    It will be interesting to see what the AB’s tactics are for this game. Are they going to test our vulnerability under the high ball? Or will they take those 3 pointers on offer when they come available. Another interesting aspect will be the lineouts. Are the AB’s going to try dominate the lineouts? I hope Rassie has a few more tricks up his sleeve. We can’t tackle all day again and expect to win. We need to play more with the ball and starve them of possession. Even if that means resorting to close quarter attacks up the middle of the field to wear them down. I’d like to see less kicking from 9 and more of the decision making coming from 10. Pollard can be quite unpredictable. That break he made in the last game when he stepped 2 players and passed inside was brilliant.

    • Herman Schroder?

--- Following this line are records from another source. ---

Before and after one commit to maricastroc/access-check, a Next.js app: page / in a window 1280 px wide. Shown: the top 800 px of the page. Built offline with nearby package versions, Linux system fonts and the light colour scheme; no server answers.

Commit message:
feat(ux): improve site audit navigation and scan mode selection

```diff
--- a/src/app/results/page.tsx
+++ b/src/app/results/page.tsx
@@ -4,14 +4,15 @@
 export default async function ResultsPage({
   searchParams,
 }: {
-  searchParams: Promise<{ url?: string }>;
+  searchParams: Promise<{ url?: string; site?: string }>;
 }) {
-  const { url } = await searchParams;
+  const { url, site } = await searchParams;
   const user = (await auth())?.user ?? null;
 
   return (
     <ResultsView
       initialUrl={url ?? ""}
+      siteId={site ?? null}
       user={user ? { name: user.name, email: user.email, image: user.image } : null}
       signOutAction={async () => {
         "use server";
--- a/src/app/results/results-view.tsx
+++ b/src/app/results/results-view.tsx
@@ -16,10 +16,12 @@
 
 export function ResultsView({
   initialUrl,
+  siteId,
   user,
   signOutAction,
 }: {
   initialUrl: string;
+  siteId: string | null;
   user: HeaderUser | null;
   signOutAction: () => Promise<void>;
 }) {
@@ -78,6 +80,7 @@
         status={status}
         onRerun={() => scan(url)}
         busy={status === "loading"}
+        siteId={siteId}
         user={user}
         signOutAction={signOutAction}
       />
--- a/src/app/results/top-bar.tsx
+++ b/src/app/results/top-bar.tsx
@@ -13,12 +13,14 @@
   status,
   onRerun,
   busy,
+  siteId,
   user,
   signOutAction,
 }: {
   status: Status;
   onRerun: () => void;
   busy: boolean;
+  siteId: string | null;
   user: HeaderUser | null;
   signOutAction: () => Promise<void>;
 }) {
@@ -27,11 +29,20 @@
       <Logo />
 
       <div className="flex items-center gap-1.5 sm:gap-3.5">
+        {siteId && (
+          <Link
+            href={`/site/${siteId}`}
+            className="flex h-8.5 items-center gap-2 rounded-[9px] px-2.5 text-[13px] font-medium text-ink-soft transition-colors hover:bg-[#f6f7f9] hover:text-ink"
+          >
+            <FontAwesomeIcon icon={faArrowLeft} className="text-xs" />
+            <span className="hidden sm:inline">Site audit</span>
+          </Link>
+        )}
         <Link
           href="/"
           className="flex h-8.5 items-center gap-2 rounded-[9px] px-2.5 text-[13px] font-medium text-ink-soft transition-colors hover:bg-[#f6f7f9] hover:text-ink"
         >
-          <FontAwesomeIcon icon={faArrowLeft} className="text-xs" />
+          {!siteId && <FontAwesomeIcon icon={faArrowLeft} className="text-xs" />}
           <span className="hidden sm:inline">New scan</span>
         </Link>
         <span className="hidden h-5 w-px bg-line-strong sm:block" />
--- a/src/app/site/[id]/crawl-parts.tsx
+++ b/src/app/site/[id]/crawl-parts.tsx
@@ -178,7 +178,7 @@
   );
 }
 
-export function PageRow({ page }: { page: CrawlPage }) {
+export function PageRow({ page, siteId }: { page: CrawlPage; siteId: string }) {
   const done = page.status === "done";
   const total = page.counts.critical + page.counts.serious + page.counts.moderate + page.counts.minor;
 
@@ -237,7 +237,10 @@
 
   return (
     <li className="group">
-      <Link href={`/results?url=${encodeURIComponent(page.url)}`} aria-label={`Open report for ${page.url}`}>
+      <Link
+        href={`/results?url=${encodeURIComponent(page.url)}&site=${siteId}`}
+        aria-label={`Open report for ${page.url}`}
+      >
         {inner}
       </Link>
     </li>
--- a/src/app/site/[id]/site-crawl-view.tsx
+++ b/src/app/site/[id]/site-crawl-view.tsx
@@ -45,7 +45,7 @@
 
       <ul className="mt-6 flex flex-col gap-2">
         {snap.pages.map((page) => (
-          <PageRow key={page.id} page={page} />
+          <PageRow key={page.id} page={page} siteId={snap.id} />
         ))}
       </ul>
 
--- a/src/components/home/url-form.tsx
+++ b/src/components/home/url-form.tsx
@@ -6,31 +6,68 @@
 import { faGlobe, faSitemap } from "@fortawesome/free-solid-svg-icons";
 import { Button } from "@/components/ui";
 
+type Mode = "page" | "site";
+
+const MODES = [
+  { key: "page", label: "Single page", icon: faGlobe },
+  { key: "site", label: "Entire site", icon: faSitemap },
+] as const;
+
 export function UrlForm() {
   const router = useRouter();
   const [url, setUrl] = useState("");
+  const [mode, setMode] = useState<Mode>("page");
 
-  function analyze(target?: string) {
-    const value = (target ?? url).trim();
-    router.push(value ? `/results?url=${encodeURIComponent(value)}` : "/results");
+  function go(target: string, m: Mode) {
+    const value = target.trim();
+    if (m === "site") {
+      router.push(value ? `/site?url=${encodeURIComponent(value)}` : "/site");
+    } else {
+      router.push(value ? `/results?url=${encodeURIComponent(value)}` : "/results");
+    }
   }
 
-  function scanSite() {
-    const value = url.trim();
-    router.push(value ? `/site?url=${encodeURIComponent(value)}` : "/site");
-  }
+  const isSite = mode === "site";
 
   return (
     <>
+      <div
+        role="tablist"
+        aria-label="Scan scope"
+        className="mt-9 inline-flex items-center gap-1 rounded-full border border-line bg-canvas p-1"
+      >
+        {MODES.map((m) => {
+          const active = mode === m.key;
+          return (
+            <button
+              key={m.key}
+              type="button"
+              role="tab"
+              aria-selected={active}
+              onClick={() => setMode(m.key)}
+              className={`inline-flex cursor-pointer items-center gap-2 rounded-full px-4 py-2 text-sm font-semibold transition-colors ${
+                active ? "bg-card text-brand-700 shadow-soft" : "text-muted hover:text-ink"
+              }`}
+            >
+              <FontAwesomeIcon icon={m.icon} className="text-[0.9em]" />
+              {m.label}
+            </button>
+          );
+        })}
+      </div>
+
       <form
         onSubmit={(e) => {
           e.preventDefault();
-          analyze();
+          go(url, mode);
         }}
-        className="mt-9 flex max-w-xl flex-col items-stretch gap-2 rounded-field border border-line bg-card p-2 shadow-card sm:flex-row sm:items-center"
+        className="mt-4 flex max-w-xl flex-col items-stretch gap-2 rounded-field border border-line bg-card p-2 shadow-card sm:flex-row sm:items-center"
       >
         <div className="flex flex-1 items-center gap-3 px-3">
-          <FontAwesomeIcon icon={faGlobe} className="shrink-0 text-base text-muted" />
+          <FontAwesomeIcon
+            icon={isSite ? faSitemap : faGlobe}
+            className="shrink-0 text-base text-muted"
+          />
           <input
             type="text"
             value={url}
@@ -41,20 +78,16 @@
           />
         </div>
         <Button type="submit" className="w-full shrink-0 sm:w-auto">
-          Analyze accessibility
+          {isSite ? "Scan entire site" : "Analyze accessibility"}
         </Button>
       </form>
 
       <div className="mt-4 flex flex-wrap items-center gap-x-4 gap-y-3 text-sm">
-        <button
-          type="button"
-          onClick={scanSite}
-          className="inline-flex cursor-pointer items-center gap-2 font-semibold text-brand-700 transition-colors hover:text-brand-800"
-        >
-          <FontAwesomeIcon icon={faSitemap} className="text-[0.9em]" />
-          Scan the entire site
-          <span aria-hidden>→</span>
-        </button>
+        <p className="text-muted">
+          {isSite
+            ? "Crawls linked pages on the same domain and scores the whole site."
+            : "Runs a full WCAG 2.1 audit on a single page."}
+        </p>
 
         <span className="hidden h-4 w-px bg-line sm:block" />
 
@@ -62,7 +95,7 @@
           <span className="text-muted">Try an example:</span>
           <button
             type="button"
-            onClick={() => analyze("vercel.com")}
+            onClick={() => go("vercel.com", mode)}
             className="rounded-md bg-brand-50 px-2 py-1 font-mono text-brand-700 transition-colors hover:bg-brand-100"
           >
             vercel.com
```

      Pollard is not a creator of tries notwithstanding his break which came from a very poor tackle. He won’t have that luxury on Saturday. One ‘poor tackle’ try in 80 minutes from the Boks good enough ? As I said he can take the ball up but create ? no no. Cheers.

  • Herman Schroder?

    Mike a typical glass half full article and there is some merit in that. Truth is however we are coming from such a low base any win to us seems like manna from heaven and that worries me. If it’s taken us nine tests to get our defence right how long will it take for the attacking part of our game, which is far more complex, to show progress. Only eight tests to go for the WC where we play NZ twice plus our first WC game meaning three times in the next nine matches. Oh boy.

    At the moment there is nothing to suggest we have improved on that score at all. The Aussie test ample proof of that with eighty minutes of rugby and one try from a very poor tackle the only reward ? And that against a seventh ranked team in world rugby ? Even the AB test with a sterling defensive effort and still conceding six tries, simply not good enough.

    I know one needs to stay positive and I agree there is a much more steely aspect to our defence but is that enough ? Loftus is going to answer a lot of those questions but what we should not accept is a narrow loss based on our defensive prowess only. A narrow loss based on total rugby would be preferable if we showed an efficient attacking game plan and execution over the eighty minutes.

    Of course conversely a win would probably silence all the doubters ( including myself ) who would then have to run for the hills and find a place to hide. I’ll however put my money where my mouth is and make an early prediction here – AB’s to win by 18 scoring 5 tries to the 2 by the Boks. ( 39 – 21 to be exact ). That regrettably would not be good enough. Cheers.

Comments are closed.